=== Begin Enclosure ===
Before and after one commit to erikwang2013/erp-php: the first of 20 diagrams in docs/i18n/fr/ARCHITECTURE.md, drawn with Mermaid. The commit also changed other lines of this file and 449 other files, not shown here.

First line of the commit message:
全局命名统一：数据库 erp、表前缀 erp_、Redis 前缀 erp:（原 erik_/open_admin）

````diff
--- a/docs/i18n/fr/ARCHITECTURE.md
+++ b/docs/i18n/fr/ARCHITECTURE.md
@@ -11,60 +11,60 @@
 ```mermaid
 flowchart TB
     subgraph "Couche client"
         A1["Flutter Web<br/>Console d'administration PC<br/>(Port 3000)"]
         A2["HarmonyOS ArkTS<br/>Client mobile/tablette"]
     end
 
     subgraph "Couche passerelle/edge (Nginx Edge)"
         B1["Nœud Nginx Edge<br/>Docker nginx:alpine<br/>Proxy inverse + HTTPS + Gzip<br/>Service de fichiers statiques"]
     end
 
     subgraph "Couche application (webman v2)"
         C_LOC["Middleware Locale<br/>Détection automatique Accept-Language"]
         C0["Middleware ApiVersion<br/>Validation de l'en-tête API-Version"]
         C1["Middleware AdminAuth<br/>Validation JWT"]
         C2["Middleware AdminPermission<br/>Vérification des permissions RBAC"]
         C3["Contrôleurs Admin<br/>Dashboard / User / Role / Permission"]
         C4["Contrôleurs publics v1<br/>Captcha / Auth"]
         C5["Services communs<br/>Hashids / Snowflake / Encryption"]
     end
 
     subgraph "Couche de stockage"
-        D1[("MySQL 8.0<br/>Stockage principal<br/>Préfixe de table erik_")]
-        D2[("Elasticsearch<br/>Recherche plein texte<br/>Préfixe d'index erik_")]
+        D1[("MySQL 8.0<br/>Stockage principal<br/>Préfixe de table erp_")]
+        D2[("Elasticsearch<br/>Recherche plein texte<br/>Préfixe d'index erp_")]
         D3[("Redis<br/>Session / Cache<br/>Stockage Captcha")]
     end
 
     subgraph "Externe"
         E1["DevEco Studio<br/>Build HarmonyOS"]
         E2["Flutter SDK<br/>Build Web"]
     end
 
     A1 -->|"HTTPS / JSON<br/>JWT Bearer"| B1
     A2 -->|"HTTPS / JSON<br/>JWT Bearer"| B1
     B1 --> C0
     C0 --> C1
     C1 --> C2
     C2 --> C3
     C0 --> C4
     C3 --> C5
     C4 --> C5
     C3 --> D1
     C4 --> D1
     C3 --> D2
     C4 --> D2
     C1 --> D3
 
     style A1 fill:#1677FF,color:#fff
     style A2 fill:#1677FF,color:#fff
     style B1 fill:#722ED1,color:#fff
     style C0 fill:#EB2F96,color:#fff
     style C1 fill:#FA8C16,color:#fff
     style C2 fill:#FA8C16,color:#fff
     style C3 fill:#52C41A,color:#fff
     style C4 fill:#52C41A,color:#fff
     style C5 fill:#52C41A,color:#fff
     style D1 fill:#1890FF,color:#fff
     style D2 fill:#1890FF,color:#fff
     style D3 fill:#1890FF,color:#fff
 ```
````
=== End Enclosure ===
__What this task involves__
Copy out every line of the data in which the word "subgraph" is found.

__Response to the task__
     subgraph "Couche client"
     subgraph "Couche passerelle/edge (Nginx Edge)"
     subgraph "Couche application (webman v2)"
     subgraph "Couche de stockage"
     subgraph "Externe"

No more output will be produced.